ACL Surgery For Dogs – $1350
ACL is short for anterior cruciate ligament (Technically a CCL in dogs – cranial cruciate ligament, because dogs walk on four legs instead of two).
ACL Injury in Dogs
Cruciate ligamant tears in a dog’s knee are quite common. Pet’s stand with their knees slightly bent, so there is more constant strain on the cruciate ligament then in human knees. Tearing this ligament causes instability in the knee joint that allows an abnormal motion leading to debilitating arthritis over time.
This is called a cranial drawer motion, as it mimics opening a drawer. Here at Helping Hands, we fix the torn ACL in dogs by simply replacing the ligament with a new one, which we call the lateral suture technique. This knee repair technique is also sometimes called the tightrope or extracapsular repair.
Dog ACL Surgery Options – Lateral Suture, TPLO & TTA
Currently, there are three different procedures to repair an ACL tear. The lateral suture technique, the TPLO or the TTA. Anytime there are three different ways to do anything, it is because not one of them is the best or the best way would be the only way. The good news is, they all work and have good success rates as long as you follow proper post op care.
We only offer the lateral suture technique at Helping Hands. Until the last decade or so, it was the only way to repair an ACL tear in dogs. It can be performed on all sizes and ages of dogs. It is performed by replacing the torn ligament with a false ligament on the outside of the joint.
The TPLO and the TTA techniques were developed somewhat recently as a stronger repair because, quite simply, if dogs can tear the ligament they were born with, then there is a risk of tearing the new one we put in.
The TPLO and TTA are performed with steel plates that are stronger than a false ligament. However, steel plates are very expensive and take more time to implant, thus part of the reason for the huge difference in price.
So, with the lateral suture technique, you have to be willing to assume a slightly higher risk that your pet could re-injure themselves. The implant may tear if they move in a way that caused the original one to tear, thus needing a second surgery. The larger the dog, the more weight is being put on the cranial cruciate ligament. The younger the dog, the more active it is likely to be.
So if you have that large, super active pup that will not slow down, or you simply want to reduce the risk of them re injuring themselves and tearing the false implant, then the TPLO or TTA may be the way to go. If you have a large, active dog and cannot afford the TPLO or TTA, the lateral suture will still work very well. We do it everyday. You simply have to assume a slightly higher risk and work a little harder at keeping your pet calm and quiet.
Recover from ACL Surgery for Dogs
The surgery itself is the easy part, the challenging part will fall on you to keep your dog somewhat quiet and still for 6 – 8 weeks post- op. The first 2 weeks require crate rest. A crate is the only way to ensure no jarring, jumping or pushing off motions from occurring. The post op care is the same no matter which procedure you choose.
We get the easy part of the job, the surgery, and you get the hard part of the job, recovery.
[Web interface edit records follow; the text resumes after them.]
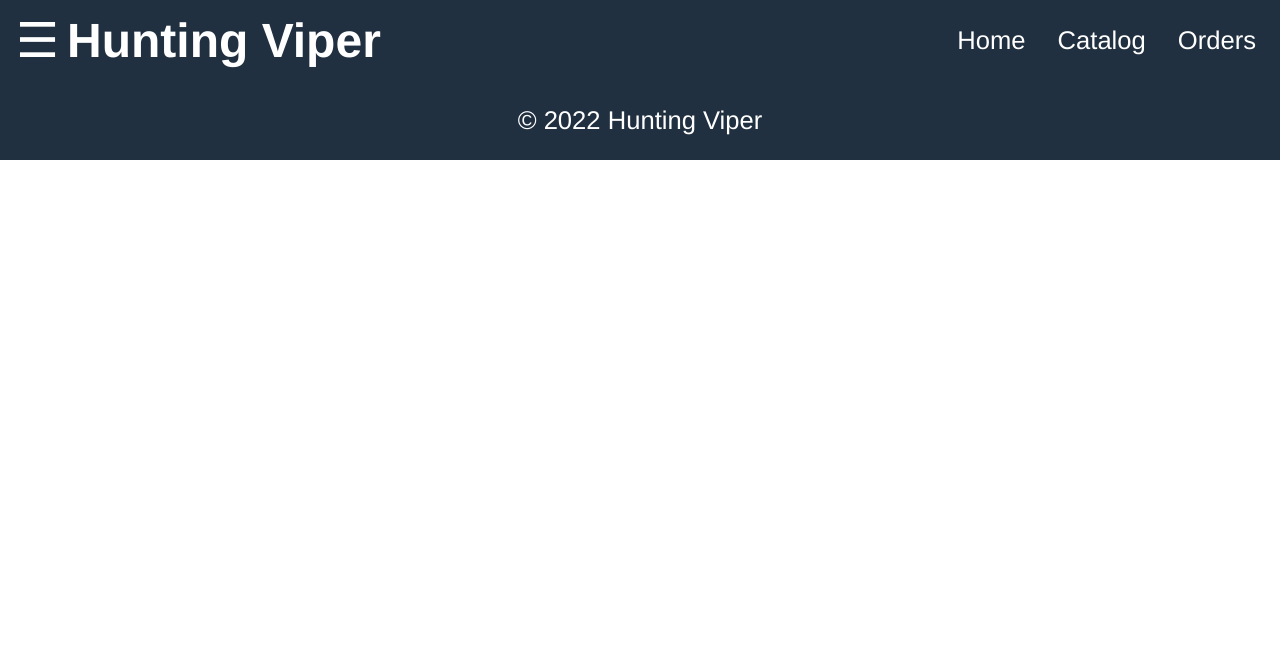
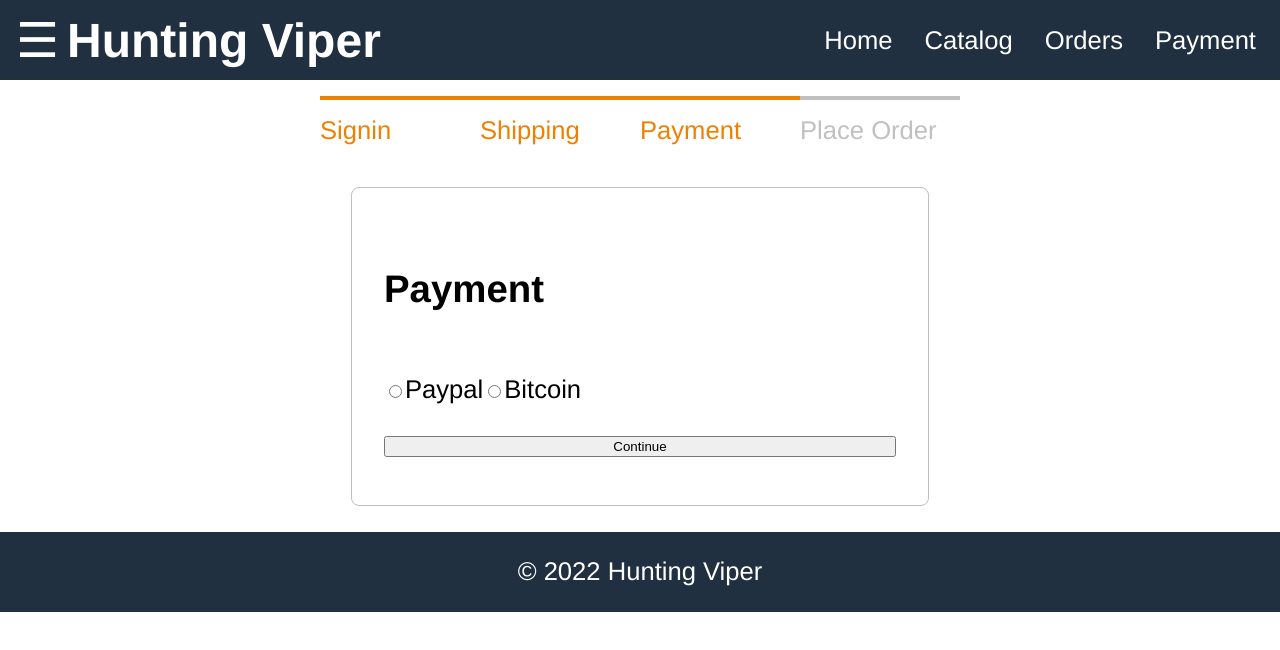
Before and after one commit to Hunting-Viper/hunting-viper-web, a React (Create React App) app in the folder frontend/: page /payment in a window 1280 px wide. Shown: the top 650 px of the page. Built offline with nearby package versions, Linux system fonts and the light colour scheme.

Commit message:
payment addition

```diff
--- a/frontend/src/App.tsx
+++ b/frontend/src/App.tsx
@@ -6,6 +6,7 @@
 import './App.css';
 import Orders from './Orders/Orders';
 import OrderDetail from './Orders/OrderDetail';
+import Payment from './Payment/Payment';
 
 function App() {
   const openMenu = () => {
@@ -36,6 +37,7 @@
                 <Link to="/">Home</Link>
                 <Link to="/catalog">Catalog</Link>
                 <Link to="/orders">Orders</Link>
+                <Link to="/payment">Payment</Link>
             </div>
         </header>
 
@@ -45,6 +47,7 @@
               <Route path="/catalog" element={<Products />} />
               <Route path="/orders" element={<Orders />} />
               <Route path="/order/:id" element={<OrderDetail />} />
+              <Route path="/payment" element={<Payment />} />
             </Routes>
         </main>
 
--- /dev/null
+++ b/frontend/src/Payment/CheckoutSteps.tsx
@@ -0,0 +1,14 @@
+import React from 'react';
+
+function CheckoutSteps(props: any) {
+    return (
+        <div className="checkout-steps">
+            <div className={props.step1 ? 'active' : ''}>Signin</div>
+            <div className={props.step2 ? 'active' : ''}>Shipping</div>
+            <div className={props.step3 ? 'active' : ''}>Payment</div>
+            <div className={props.step4 ? 'active' : ''}>Place Order</div>
+        </div>
+    );
+}
+
+export default CheckoutSteps;
--- /dev/null
+++ b/frontend/src/Payment/Payment.tsx
@@ -0,0 +1,46 @@
+import React from 'react';
+import CheckoutSteps from '../Payment/CheckoutSteps';
+
+function PaymentScreen() {
+    const submitHandler = () => {
+        alert("Payment processing... ");
+    };
+
+    return (
+        <div>
+            <CheckoutSteps step1 step2 step3></CheckoutSteps>
+            <div className="form">
+                <form onSubmit={submitHandler}>
+                    <ul className="form-container">
+                        <li>
+                            <h2>Payment</h2>
+                        </li>
+                        <li>
+                            <div>
+                                <input
+                                    type="radio"
+                                    name="paymentMethod"
+                                    id="paymentMethod"
+                                    value="paypal"
+                                ></input>
+                                <label htmlFor="paymentMethod">Paypal</label>
+                                <input
+                                    type="radio"
+                                    name="paymentMethod"
+                                    id="paymentMethod"
+                                    value="bitcoin"
+                                ></input>
+                                <label htmlFor="paymentMethod">Bitcoin</label>
+                            </div>
+                        </li>
+                        <li>
+                            <button type="submit" className="button primary">Continue</button>
+                        </li>
+                    </ul>
+                </form>
+            </div>
+        </div>
+    );
+}
+
+export default PaymentScreen;
--- a/frontend/src/index.css
+++ b/frontend/src/index.css
@@ -155,3 +155,52 @@
 tbody > tr:nth-child(odd) {
   background-color: #f0f0f0;
 }
+
+.checkout-steps {
+    display: flex;
+    justify-content: space-between;
+    width: 40rem;
+    margin: 1rem auto;
+}
+
+.checkout-steps > div {
+    border-top: 0.3rem #c0c0c0 solid;
+    color: #c0c0c0;
+    flex: 1 1;
+    padding-top: 1rem;
+}
+
+.checkout-steps > div.active {
+    border-top: 0.3rem #f08000 solid;
+    color: #f08000;
+}
+
+.form {
+    display: flex;
+    justify-content: center;
+    align-items: center;
+    height: 100%;
+}
+
+.form-container {
+    display: flex;
+    flex-direction: column;
+    width: 32rem;
+    padding: 2rem;
+    border: 0.1rem #c0c0c0 solid;
+    border-radius: 0.5rem;
+    list-style-type: none;
+}
+
+.form-container li {
+    display: flex;
+    flex-direction: column;
+    margin-bottom: 1rem;
+    margin-top: 1rem;
+}
+
+input {
+    padding: 1rem;
+    border: 0.1rem #c0c0c0 solid;
+    border-radius: 0.5rem;
+}
```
If, you choose to come to Helping Hands, your dog will leave our hospital with a knee, good as new. It is you and your pet’s responsibility to keep it that way.
We perform the lateral suture technique on a regular basis with great success on all sizes and ages of pets. We know having choices is good but can also make the decision for what is best challenging.
Watch the video below to learn about the type of dog ACL surgery we offer:
The only additional fees you may incur would be for Bloodwork, Biopsies or E collars
Scheduling Surgery for a Torn ACL in Dogs at Helping Hands
Bloodwork ($90) is required for your pet. The bloodwork we perform at Helping Hands shows us basic organ function values (kidney and liver) to help make the safest choices for anesthesia. The bloodwork we perform at Helping Hands is not diagnostic. It is always recommended that you discuss surgery and sedation with your primary veterinarian that has followed your pet’s health if you have any concerns. It is important to remember there is always risk when sedating any living animal.
We are outpatient facility which means the pets go home the same day. If your veterinarian believes your pet needs post op monitoring, you can return to your full service veterinarian or a 24-hour facility for continued care at your expense. We are here to get your pet through the procedure and back into the hands of your full service veterinarian.